If you are saving for “The thirteen unique wonders”, consider converting it to All pair honours if you start to get pairs.
If you are close to getting all the three Dragons, bear in mind “The three great scholar”s.
If you are making kongs from different suits, think of “Fourfold plenty”.
If you are trying to save for “The wriggling snake” or “The thirteen unique wonders”, be wary of others’ kongs.
Avoiding a dirty hand
A clean hand gives you another double and is usually a good thing to go for as a matter of course. But it is worth bearing in mind that there are other ways (somewhat more difficult) of forming a double, such as a concealed hand and a hand of all majors/honours.
If you already have a number of other doubles in your hand (e.g. your own Flower/Season, Dragons, your own Wind, prevailing Wind) then it might be more sensible to go for an easier dirty hand.
If you have a pair from a suit you do not want, make it the last of that suit that you discard.

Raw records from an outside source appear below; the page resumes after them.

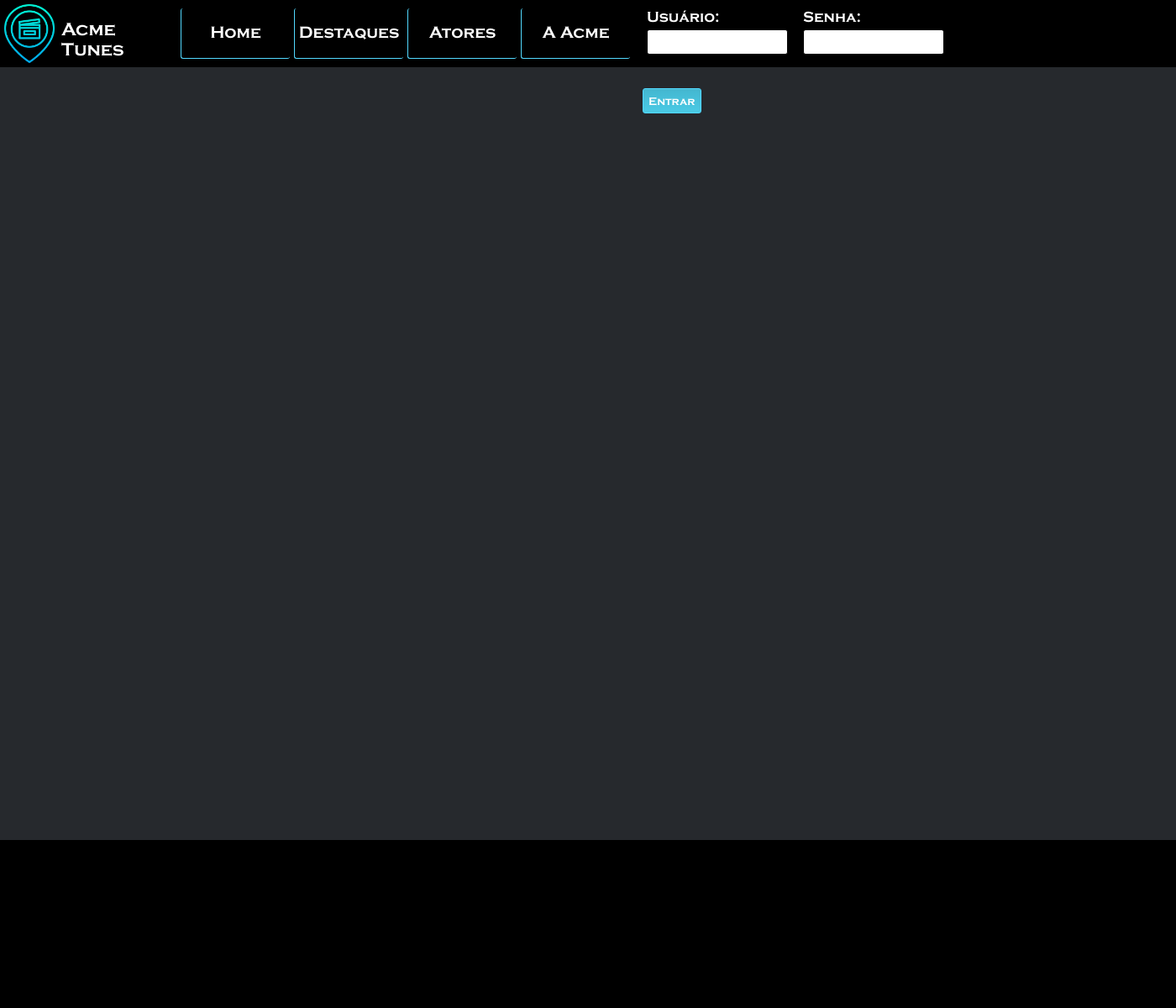
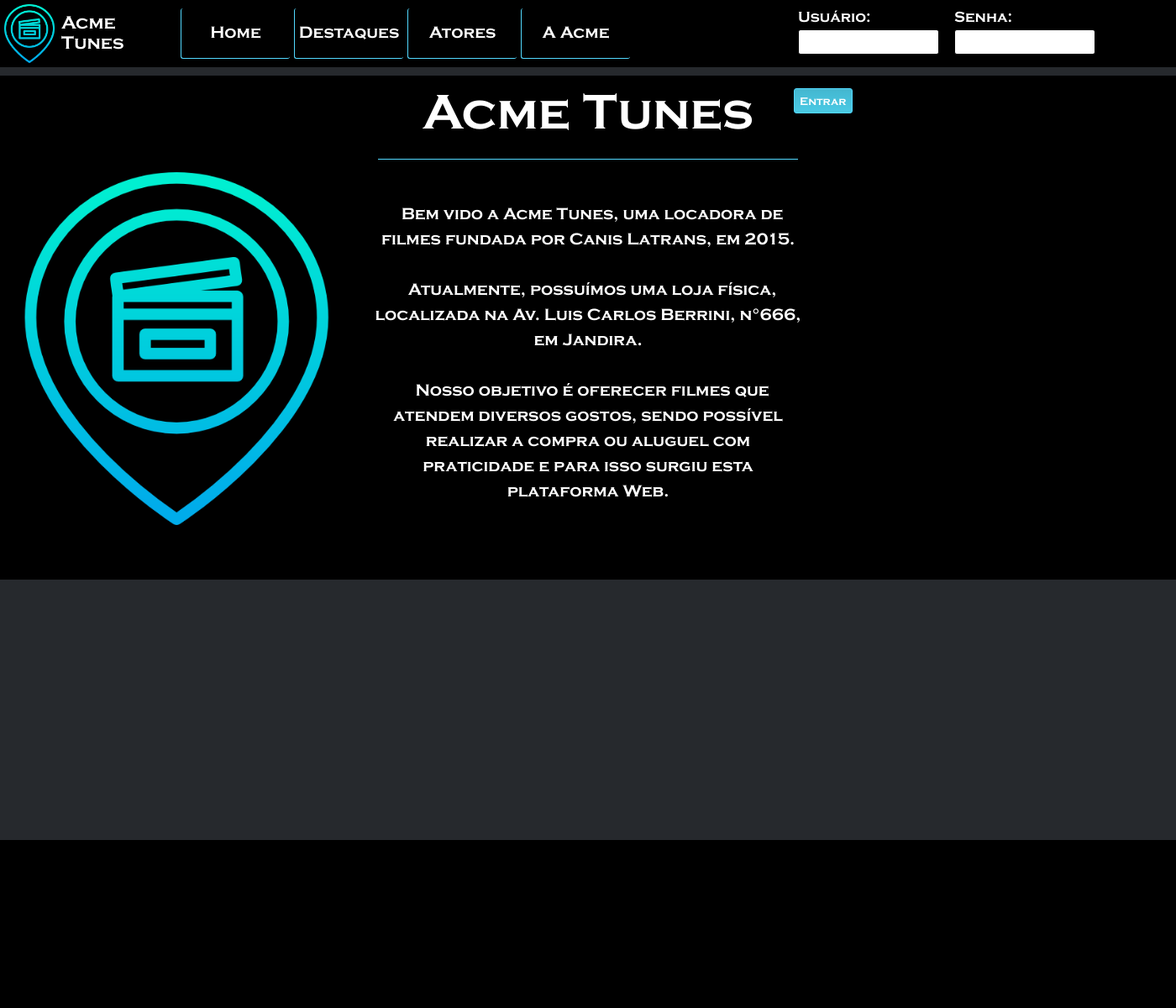
Before and after one commit to KailanySousa/LPW, a PHP site: page /sobre.php in a window 1400 px wide. Shown: the whole page at 84% size. Run offline with PHP 8.4, Linux system fonts and the light colour scheme.

Commit message:
Sobre em andamento

```diff
--- a/projetoAcmeTunes/css/fale_conosco.css
+++ b/projetoAcmeTunes/css/fale_conosco.css
@@ -13,13 +13,12 @@
 }
 
 #caixa-fale-conosco{
-    width: 1000px;
+    width: inherit;
     min-height: inherit;
     max-height: auto;
     overflow: hidden;
     float: left;
     background-color: black;
-    margin-left: 60px;
 }
 
 #titulo{
--- a/projetoAcmeTunes/css/menu.css
+++ b/projetoAcmeTunes/css/menu.css
@@ -84,7 +84,7 @@ a:any-link{
     color: white;
     font-size: 22px;
     box-sizing: border-box;
-    padding-top: 18px;
+    padding-top: 10px;
     padding-left: 3px;
     font-family: fonte;
 }
@@ -164,6 +164,7 @@ a:any-link{
     width: 440px;
     height: inherit;
     float: left;
+    margin-left: 180px;
 }
 
 .caixa-login{
@@ -238,7 +239,7 @@ a:any-link{
     min-height: 1000px;
     max-height: auto;
     overflow: hidden;
-
+    clear: both;
 
 }
 
--- /dev/null
+++ b/projetoAcmeTunes/css/sobre.css
@@ -0,0 +1,56 @@
+/* ######################## CONTEUDO ########################*/
+#caixa-conteudo{
+    box-sizing: border-box;
+    padding-top: 100px;
+}
+#conteudo{
+    width: inherit;
+    min-height: 600px;
+    max-height: auto;
+    overflow: hidden;
+    margin-bottom: 10px;
+    margin-top: -10px;
+    background-color: black;
+}
+
+
+#titulo{
+    width: 500px;
+    height: 100px;
+    text-align: center;
+    box-sizing: border-box;
+    padding-top: 10px;
+    font-size: 30px;
+    border-bottom: solid 1px #52D9FF;
+    color: white;
+}
+
+#texto{
+    width: 510px;
+    height: 400px;
+    line-height: 1.5;
+    margin-top: 20px;
+    margin-left: 25px;
+    text-align: center;
+    font-size: 20px;
+    float: left;
+}
+
+#texto p{
+    box-sizing: border-box;
+    padding-top: 30px;
+}
+
+#texto p::first-letter{
+    box-sizing: border-box;
+    padding-left: 10px;
+}
+
+#img-logo{
+    width: 420px;
+    height: 420px;
+    background-image: url(../img/location.png);
+    background-size: cover;
+    float: left;
+    margin-top: 15px;
+}
--- a/projetoAcmeTunes/fale_conosco.php
+++ b/projetoAcmeTunes/fale_conosco.php
@@ -17,7 +17,7 @@
 
         <div id="caixa-conteudo" class="center">
 
-            <div style="margin-left: 150px;" id="conteudo">
+            <div id="conteudo">
 
                 <div id="caixa-fale-conosco">
                     <div id="titulo" class="center"> <h1>Fale Conosco </h1></div>
--- a/projetoAcmeTunes/sobre.php
+++ b/projetoAcmeTunes/sobre.php
@@ -6,7 +6,7 @@
         </title>
 
         <link rel="stylesheet" type="text/css" href="css/menu.css">
-        <link rel="stylesheet" type="text/css" href="css/fale_conosco.css">
+        <link rel="stylesheet" type="text/css" href="css/sobre.css">
 
         <meta charset="utf-8">
     </head>
@@ -17,9 +17,20 @@
 
         <div id="caixa-conteudo" class="center">
 
-            <div style="margin-left: 150px;" id="conteudo">
-
-
+            <div id="conteudo">
+                <div id="titulo" class="center"> <h1>Acme Tunes</h1></div>
+                <div id="img-logo"></div>
+                <div id="texto">
+                    <p>
+                        Bem vido a Acme Tunes, uma locadora de filmes fundada por Canis Latrans, em 2015.
+                    </p>
+                    <p>
+                        Atualmente, possuímos uma loja física, localizada na Av. Luis Carlos Berrini, n°666, em Jandira.
+                    </p>
+                    <p>
+                        Nosso objetivo é oferecer filmes que atendem diversos gostos, sendo possível realizar a compra ou aluguel com praticidade e para isso surgiu esta plataforma Web.
+                    </p>
+                </div>
             </div>
         </div>
         <footer class="center">
```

It’s worth trying to keep your options open as the game progresses and assessing your position relative to your original aim. Is it now realistic? Is a better hand now possible?
However, a radical change of direction might leave you at a disadvantage, for you have thereby lost previous opportunities to choose tiles that would have fitted your new plan.
Try to assess the chances of completing your MJ as the size of the wall diminishes. One wall represents about 9 tiles for you.
Normally it’s wise to avoid a chow as it scores nothing and deprives you of a double.
However, if the appropriate tiles are in your hand, it’s worth choosing your discards so as to keep the chow option alive for as long a possible. For example, if you have a 2, 3, 4 and 8 of Bamboo – none of which you really want – discard the 8 first. Likewise, if you have a 2, 3 and 8.
Should someone then go fishing early you would have a better chance of a simple MJ.
Saving for the special hand of Triple Knitting can be tricky, unless you adopt the appropriate rack organisation.
I have found that the following procedure works well.
- Place sets of three on the extreme left, followed by sets of two – leaving singles to the right.
- Within these categories, order the tiles numerically (1s or 9s to the left).
- Keep the suits in the same order with a set – (say) Character, Circle, Bamboo.
- Adjust your tiles to keep to this pattern as you progress towards a MJ.